First Public Caning in Aceh Friday

Friday, June 24 will be the first time for Indonesian province of Aceh Sharia Council to execute 26 gamblers with 6 to 12 strokes of the rattan cane to be delivered in public. It draws controversy, even in Aceh, but visitors started to flock into Bireun, 200 kilometers east of Banda Aceh, worst hit by recent tsunami.

Sharia Court in Bireun, one of Aceh’s districts, 200 kilometers east of Banda Aceh, had convicted those 26 gamblers. They have been detained for almost 52 days before their punishment day. While some tried to get freedom with money, all of them will face the rattan cane which has one meter long and diameter of 0.75 centimeter.

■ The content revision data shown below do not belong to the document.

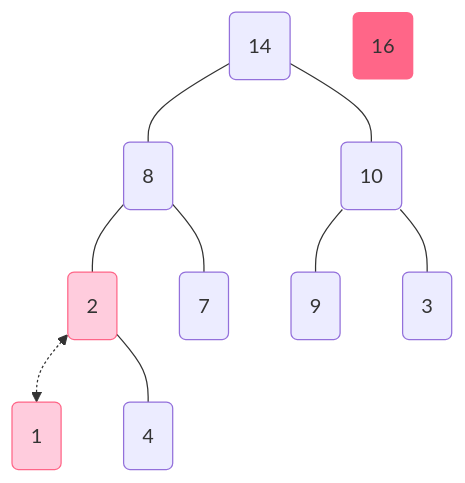
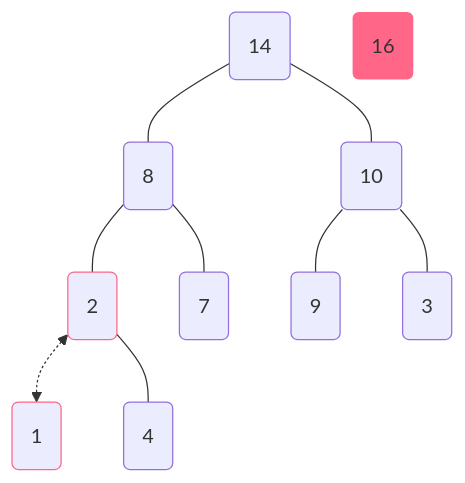
Before and after one commit to KrLite/BrokenThoughts: the sixth of 7 diagrams in docs/notebook/algorithms/sort/heap_sort.md, drawn with Mermaid. The commit also changed other lines of this file and 1 other file, not shown here.

Commit message:
enable mermaid super fences

````diff
--- a/docs/notebook/algorithms/sort/heap_sort.md
+++ b/docs/notebook/algorithms/sort/heap_sort.md
@@ -216,24 +216,24 @@
 ```mermaid
 graph TD
 	1(1)
 	2(2)
 	3(3)
 	4(4)
 	7(7)
 	8(8)
 	9(9)
 	10(10)
 	14(14)
 	16(16)
 	14 --- 8
 	14 --- 10
 	8 --- 2
 	8 --- 7
 	10 --- 9
 	10 --- 3
 	2 <-.-> 1
 	2 --- 4
-	style 1 fill:#fcd,stroke:#f68
-	style 2 fill:#fcd,stroke:#f68
+	style 1 stroke:#f68
+	style 2 stroke:#f68
 	style 16 fill:#f68,stroke-width:0px
 ```
````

The Bireuen government has prepared a 9 square meters stage, where the caning takes place, presumably so interested members of the public can get a better view. Not all gamblers will be punished here. Only five of them will face public caning here, while the rest in other places. The ‘show’ will be started after Friday prayer. reported from Bireun that the executors, known as Wilayatul Hisbah, are unpaid for months already. So the online publication run an article titled Bila Algojo Hukum Cambuk Belum Terima Honor (When Executors of Public Caning Unpaid Yet). Wilayatul Hisbah are moral police officers appointed by Aceh governor with 500 thousands of rupiah salary per month which is equal to US$ 50.

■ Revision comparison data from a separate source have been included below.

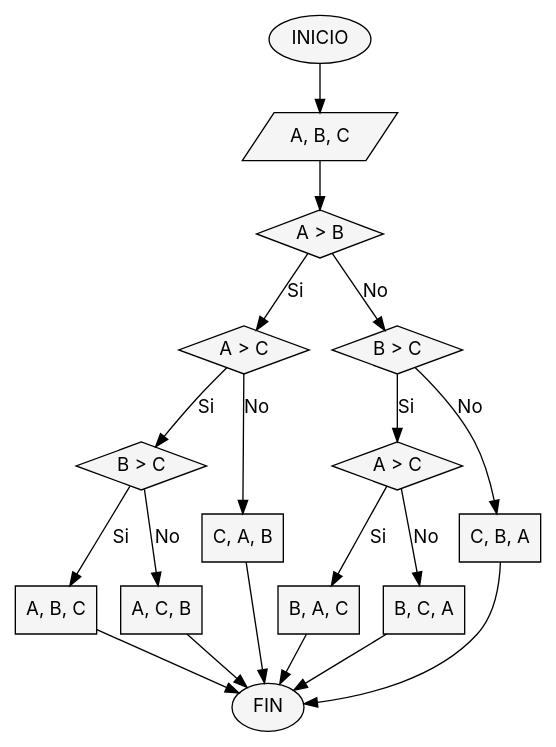
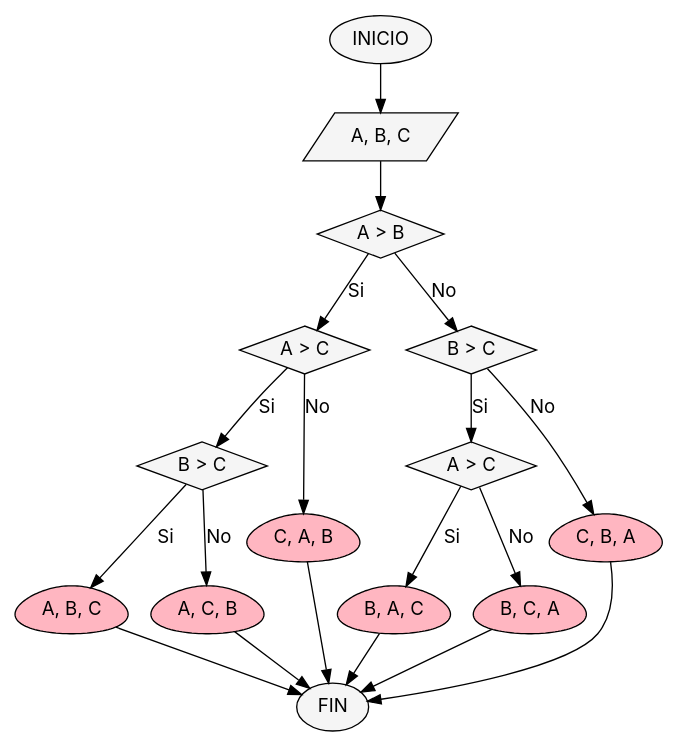
One commit to RosarioReyesMtz/java-tutor-tics changed the diagram in Diagramas/ejemplo_2_12.dot. Above: the diagram before and after it, drawn with Graphviz. The commit also changed 40 other files, not shown here.

```diff
--- a/Diagramas/ejemplo_2_12.dot
+++ b/Diagramas/ejemplo_2_12.dot
@@ -1,58 +1,58 @@
 /* Código DOT para el Diagrama de Flujo 2.15 
   (Ejemplo 2.12: Ordenar A, B, C en forma descendente) 
 */
 digraph G {
     graph [fontname="Inter, sans-serif"];
     node [shape=ellipse, style=filled, fillcolor="#f5f5f5", fontname="Inter, sans-serif"];
     edge [fontname="Inter, sans-serif"];
 
     // 1. Nodos de Inicio y Fin
     INICIO [shape=ellipse];
     FIN [shape=ellipse];
 
     // 2. Nodo de Lectura
     LEER [shape=parallelogram, label="A, B, C"];
 
     // 3. Nodos de Decisión (Rombos)
     D1_A_gt_B [shape=diamond, label="A > B"];
     D2_A_gt_C [shape=diamond, label="A > C"];
     D3_B_gt_C [shape=diamond, label="B > C"];
     D4_B_gt_C [shape=diamond, label="B > C"]; // Nota: Es el D3 del lado "Si"
     D5_A_gt_C [shape=diamond, label="A > C"]; // Nota: Es el D2 del lado "No"
     
-    // 4. Nodos de Salida (Documentos)
-    OUT_ABC [shape=document, label="A, B, C"];
-    OUT_ACB [shape=document, label="A, C, B"];
-    OUT_CAB [shape=document, label="C, A, B"];
-    OUT_BAC [shape=document, label="B, A, C"];
-    OUT_BCA [shape=document, label="B, C, A"];
-    OUT_CBA [shape=document, label="C, B, A"];
+    // 4. Nodos de Salida
+    OUT_ABC [shape=egg, style=filled, fillcolor="#FFB6C1", label="A, B, C"];
+    OUT_ACB [shape=egg, style=filled, fillcolor="#FFB6C1", label="A, C, B"];
+    OUT_CAB [shape=egg, style=filled, fillcolor="#FFB6C1", label="C, A, B"];
+    OUT_BAC [shape=egg, style=filled, fillcolor="#FFB6C1", label="B, A, C"];
+    OUT_BCA [shape=egg, style=filled, fillcolor="#FFB6C1", label="B, C, A"];
+    OUT_CBA [shape=egg, style=filled, fillcolor="#FFB6C1", label="C, B, A"];
 
     // 5. Conexiones (Edges)
     INICIO -> LEER;
     LEER -> D1_A_gt_B;
 
     // Rama Izquierda (A > B es Verdadero)
     D1_A_gt_B -> D2_A_gt_C [label="Si"];
     D2_A_gt_C -> D4_B_gt_C [label="Si"]; // A es el mayor
     D4_B_gt_C -> OUT_ABC [label="Si"];   // B > C
     D4_B_gt_C -> OUT_ACB [label="No"];   // C >= B
     
     D2_A_gt_C -> OUT_CAB [label="No"];  // C es el mayor
 
     // Rama Derecha (A > B es Falso, o sea B >= A)
     D1_A_gt_B -> D3_B_gt_C [label="No"];
     D3_B_gt_C -> D5_A_gt_C [label="Si"]; // B es el mayor
     D5_A_gt_C -> OUT_BAC [label="Si"];   // A > C
     D5_A_gt_C -> OUT_BCA [label="No"];   // C >= A
     
     D3_B_gt_C -> OUT_CBA [label="No"]; // C es el mayor
 
     // 6. Conexiones al Fin
     OUT_ABC -> FIN;
     OUT_ACB -> FIN;
     OUT_CAB -> FIN;
     OUT_BAC -> FIN;
     OUT_BCA -> FIN;
     OUT_CBA -> FIN;
 }
```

In the past months they only gave advise for wrongdoers. “We never saw their faces and never gave them advise as our main job. But now, we are about to do this (caning),” said one of the executors as quoted by

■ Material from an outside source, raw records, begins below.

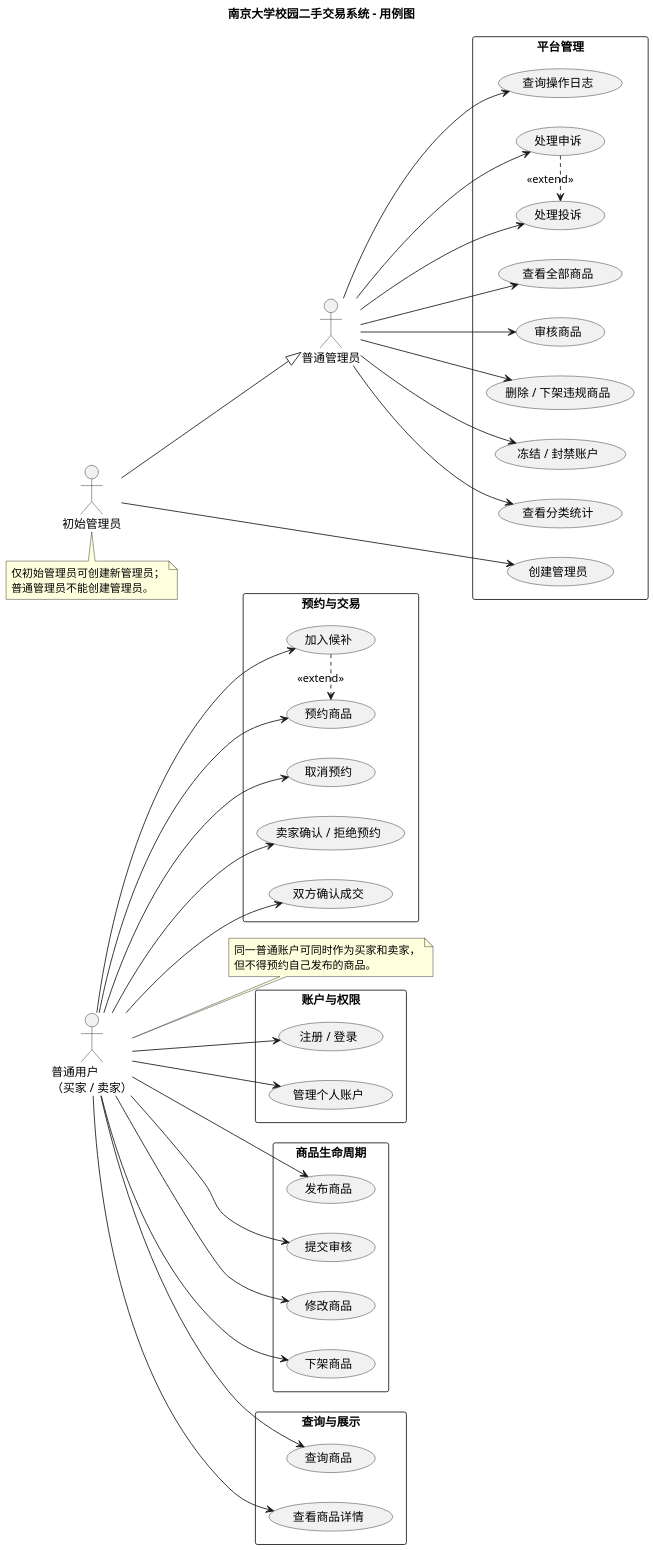
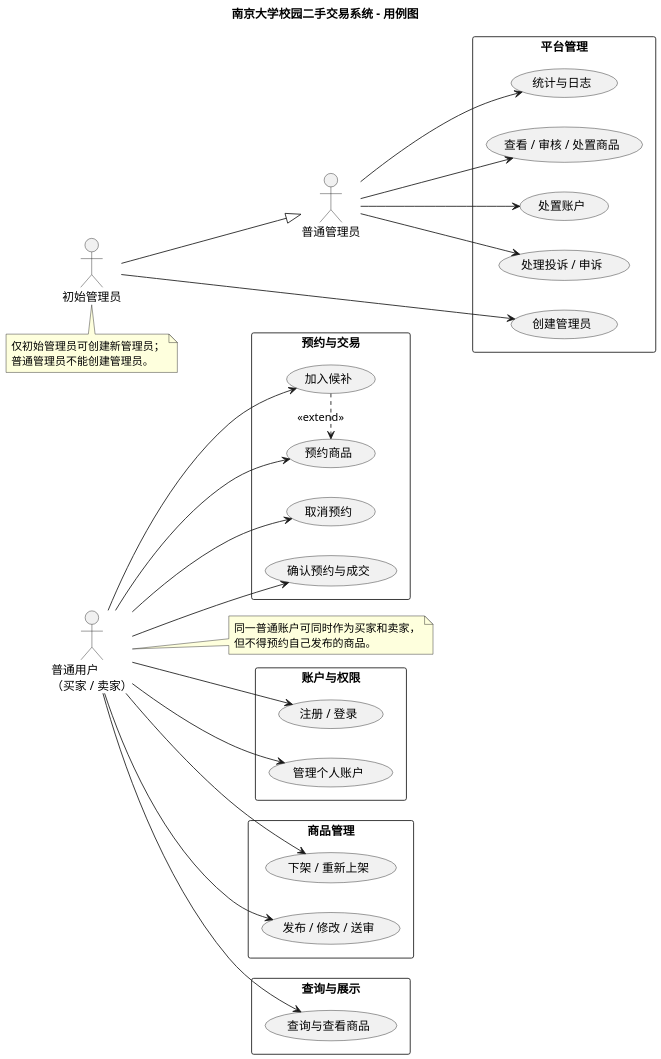
One commit to 235826/secondhand-marketplace changed the diagram in lab2/UML/UML用例图.puml. Above: the diagram before and after it, drawn with PlantUML. The commit also changed 6 other files, not shown here.

Commit message:
lab2: improve diagram readability and compact use case model

```diff
--- a/lab2/UML/UML用例图.puml
+++ b/lab2/UML/UML用例图.puml
@@ -1,91 +1,74 @@
 @startuml UML用例图
 skinparam defaultFontName "PingFang SC"
 skinparam dpi 150
 left to right direction
 title 南京大学校园二手交易系统 - 用例图
 
 actor "普通用户\n（买家 / 卖家）" as User
 actor "普通管理员" as Admin
 actor "初始管理员" as InitialAdmin
 
 rectangle "账户与权限" {
   usecase "注册 / 登录" as UC01
   usecase "管理个人账户" as UC02
 }
 
-rectangle "商品生命周期" {
-  usecase "发布商品" as UC03
-  usecase "提交审核" as UC04
-  usecase "修改商品" as UC05
-  usecase "下架商品" as UC06
+rectangle "商品管理" {
+  usecase "发布 / 修改 / 送审" as UC03
+  usecase "下架 / 重新上架" as UC04
 }
 
 rectangle "查询与展示" {
-  usecase "查询商品" as UC07
-  usecase "查看商品详情" as UC08
+  usecase "查询与查看商品" as UC05
 }
 
 rectangle "预约与交易" {
-  usecase "预约商品" as UC09
-  usecase "加入候补" as UC10
-  usecase "取消预约" as UC11
-  usecase "卖家确认 / 拒绝预约" as UC12
-  usecase "双方确认成交" as UC13
+  usecase "预约商品" as UC06
+  usecase "加入候补" as UC07
+  usecase "取消预约" as UC08
+  usecase "确认预约与成交" as UC09
 }
 
 rectangle "平台管理" {
-  usecase "查看全部商品" as UC22
-  usecase "审核商品" as UC14
-  usecase "删除 / 下架违规商品" as UC15
-  usecase "冻结 / 封禁账户" as UC16
-  usecase "处理投诉" as UC17
-  usecase "处理申诉" as UC18
-  usecase "查看分类统计" as UC19
-  usecase "查询操作日志" as UC20
-  usecase "创建管理员" as UC21
+  usecase "查看 / 审核 / 处置商品" as UC10
+  usecase "处置账户" as UC11
+  usecase "处理投诉 / 申诉" as UC12
+  usecase "统计与日志" as UC13
+  usecase "创建管理员" as UC14
 }
 
 ' 普通用户
 User --> UC01
 User --> UC02
 User --> UC03
 User --> UC04
 User --> UC05
 User --> UC06
 User --> UC07
 User --> UC08
 User --> UC09
-User --> UC10
-User --> UC11
-User --> UC12
-User --> UC13
 
 ' 管理员
-Admin --> UC22
-Admin --> UC14
-Admin --> UC15
-Admin --> UC16
-Admin --> UC17
-Admin --> UC18
-Admin --> UC19
-Admin --> UC20
+Admin --> UC10
+Admin --> UC11
+Admin --> UC12
+Admin --> UC13
 
 ' 初始管理员继承普通管理员权限，并独有创建管理员权限
 InitialAdmin --|> Admin
-InitialAdmin --> UC21
+InitialAdmin --> UC14
 
 ' 用例关系
-UC10 .> UC09 : <<extend>>
-UC18 .> UC17 : <<extend>>
+UC07 .> UC06 : <<extend>>
 
 note right of User
   同一普通账户可同时作为买家和卖家，
   但不得预约自己发布的商品。
 end note
 
 note bottom of InitialAdmin
   仅初始管理员可创建新管理员；
   普通管理员不能创建管理员。
 end note
 
 @enduml
```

He admitted ever since their appointment many uninvited guests came to meet Wilayatul Hisbah “and give us nightmares.” “But we are not afraid to do this glorious job,” he continued as saying even though since April no salaries paid.

The caning sentence, the first such corporal punishment verdict in Aceh's modern history, is a product of the autonomy law, which gives the traditional and conservative province the right to enact its own bylaws. Its announcement caused controversy on Wednesday when it was made public. reported Thursday (June 23) that people flocked in Bireun to watch the caning.

While some have opposed the caning, others questioned why the painful and humiliating punishment did not apply to the big-time thieves, politicians and public officials convicted of stealing billions of rupiah (millions of US dollars) in public money.

"Why is the caning sentence only targeting the gamblers, drinkers and those who have committed adultery? It should apply also to the graft convicts," said Maisarah, 45, a resident of Jambo Tape, Banda Aceh as quoted by The Jakarta Post Thursday.

Abdullah Puteh, Aceh former governor is lucky to be punished by criminal law with 10 years in jail due to corruption. Early this year, 72 civilian, 5 military officers, and one police officer caught in a cockfight, a popular sport in Aceh, but all them released after a peace agreement even though some argues the sport is classified as gambling.

The Post reported Muhammad Ali, a convicted gambler facing a public caning, gave a weary look when asked about his punishment. The man in his 40s confessed that he had left his fate to God.

"If they insist on punishing me in this way, then they can go ahead. But they have should have punished the (big-time) graft convicts first," Ali said.

Ali, a construction worker, was arrested on April 30 this year when police found him and his six of his friends involved in illegal gambling in Pulo Kitca, Bireuen.

After being jailed for 15 days, he once freed by the police but now he has to answer to the province's Islamic court, which will punish him under a new bylaw inspired by Sharia Law.

Shortly after his release, Ali was summoned by the Bireuen Sharia Office, which passed his sentence -- 10 strokes of the rattan cane to be delivered in public.

But if the provincial leaders have their way, those found guilty of graft offences could face a much tougher punishment than caning.

In Aceh, there are currently only three bylaws passed that relate to sharia law -- those that prohibit gambling, adultery, and the consumption of alcohol drinks. Corruption, meanwhile, is being included in a new law encompassing theft.

"The bylaw on theft, including corruption offences, is being deliberated by the Sharia Office," said Raihan Iskandar, the deputy speaker of the Aceh provincial council.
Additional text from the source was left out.